There’s a story about a man on a quest who tracks down an old poet because he wants to probe more deeply, to the very core of his poetry. When he finally finds the old guy in a hellhole of an artist’s garret, the poet fixes him with a steely eye and asks, “How far do you want to go?” The seeker loses his nerve and says, “Oh, just far enough to say I’ve been there.”
Rent is not that kind of movie.
So I had second thoughts about taking my 79-year-old mother to see it (and third thoughts, and fourth thoughts). Created by Jonathan Larson, who died of AIDS a couple of weeks after it opened on Broadway, Rent clearly comes across as a musical written by a man who isn’t holding anything back?#34;it’s an in-your-face, unflinching, defiant, unromanticized celebration of New York Bohemian artists in the age of AIDS, based on the opera La Boheme.
And Chris Columbus, who directed the film version, clearly isn’t about to be accused of toning it down.
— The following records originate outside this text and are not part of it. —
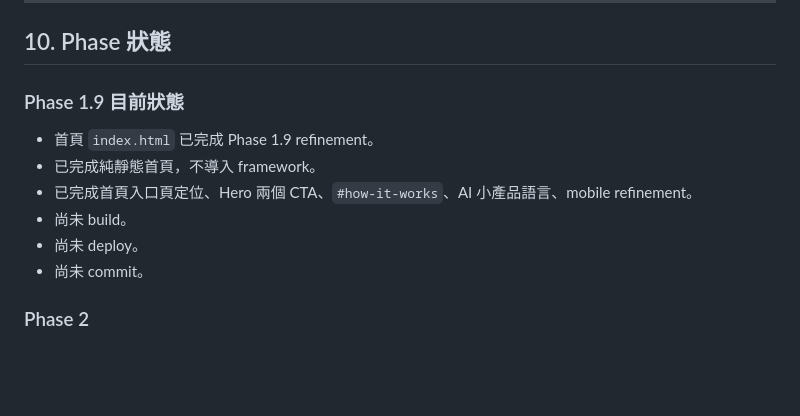
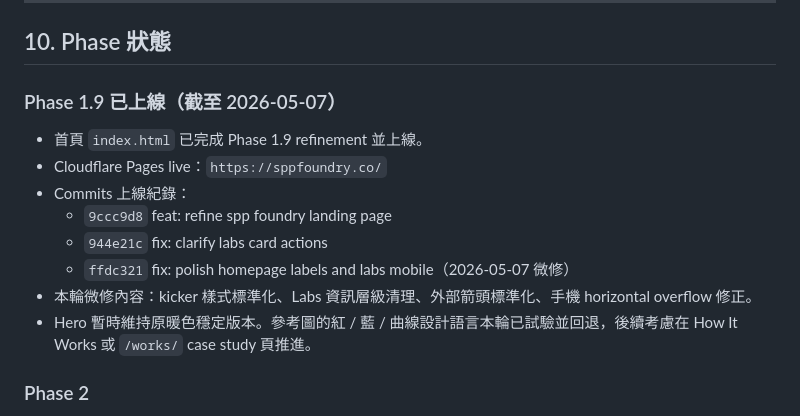
Before and after one commit to sylajj0927/sppfoundry-landing, a Markdown page: docs/planning/SPP_FOUNDRY_MASTER_PLAN_v2.md, the part around the change. Drawn GitHub-style; blank space fills up the shorter version.

Commit message:
docs: record homepage mobile polish

```diff
--- a/docs/planning/SPP_FOUNDRY_MASTER_PLAN_v2.md
+++ b/docs/planning/SPP_FOUNDRY_MASTER_PLAN_v2.md
@@ -301,14 +301,16 @@ Works：
 
 ## 10. Phase 狀態
 
-### Phase 1.9 目前狀態
+### Phase 1.9 已上線（截至 2026-05-07）
 
-- 首頁 `index.html` 已完成 Phase 1.9 refinement。
-- 已完成純靜態首頁，不導入 framework。
-- 已完成首頁入口頁定位、Hero 兩個 CTA、`#how-it-works`、AI 小產品語言、mobile refinement。
-- 尚未 build。
-- 尚未 deploy。
-- 尚未 commit。
+- 首頁 `index.html` 已完成 Phase 1.9 refinement 並上線。
+- Cloudflare Pages live：`https://sppfoundry.co/`
+- Commits 上線紀錄：
+  - `9ccc9d8` feat: refine spp foundry landing page
+  - `944e21c` fix: clarify labs card actions
+  - `ffdc321` fix: polish homepage labels and labs mobile（2026-05-07 微修）
+- 本輪微修內容：kicker 樣式標準化、Labs 資訊層級清理、外部箭頭標準化、手機 horizontal overflow 修正。
+- Hero 暫時維持原暖色穩定版本。參考圖的紅 / 藍 / 曲線設計語言本輪已試驗並回退，後續考慮在 How It Works 或 `/works/` case study 頁推進。
 
 ### Phase 2
 
```
Also changed, not shown: docs/planning/SPP_FOUNDRY_CONTENT_STRATEGY_V2.md (+8 -0 lines), docs/work-logs/WORK_LOG_2026-05-07.md (added, +87 -0 lines).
After Home Alone and Harry Potter, Columbus, in effect, “graduates” to this gritty, urban landscape filled with characters rejected by, and in turn rejecting, mainstream, middle-class values. But Columbus is comfortable with “over the top” filmmaking, and this one feels hyperdriven, probably more than it needs to be. It isn’t quite as polished or effective as Chicago, but it’s filled with passion and the kind of ferocious conviction missing from most Hollywood films these days?#34;certainly from most musicals.
This was my first time through. I haven’t seen the stage production, so I can’t speak to changes or liberties taken, but I’m guessing its creator would not have been disappointed. The music is rock-operatic, consistently interesting, if not memorable (“Seasons of Love” was the only “hit” to emerge, though “La Vie Boheme” is a grand anthem to the Bohemian lifestyle). The lyrics, however, aren’t easily comprehensible, so a dimension is lost to the overly raucous arrangements. If you can get the lyrics and read them in advance, you’ll be better off.
Or, maybe like most modern opera productions, they should have provided subtitles.
With its emphasis on living for today (what other choice did people with AIDS have when it was written?) and the redemptive power of love, this film covers some of the same ground as Moulin Rouge, or, given the chronology perhaps, vice versa. Rent appears to pull a major punch at the end with its treatment of Mimi’s demise (compared to the opera anyway), which may or may not be a nod to its target audience, but overall, this film consistently entertains and unsettles its audience?#34;what more could a true Bohemian ask? After all, the film’s model of ideal love is mainstream society’s least-accepted individual?#34;the sexually ambivalent drag queen (who goes by the transcendent tag, Angel).
With people shooting up, going through withdrawal, dying of AIDS, casually using recreational drugs, and cross-dressing, this may not be for the faint of sensibility. Then again, maybe it is. When the film ended, I gingerly awaited the reaction of my dear mother, who knew nothing about it in advance (but who loves musicals).
“That was very moving,” she said. “It was really like an opera.”
In keeping with the season, which, after all, includes the story of a remarkable birth, we’re hoping to feature some of our readers’ own birth stories. So if you’ve got an amazing birth story to tell?#34;your own, your children’s, whatever the season?#34;drop us an e-mail at email@example.com or call 613-3326.
Dig out those old photos. We’ll contact you to set up a quick interview.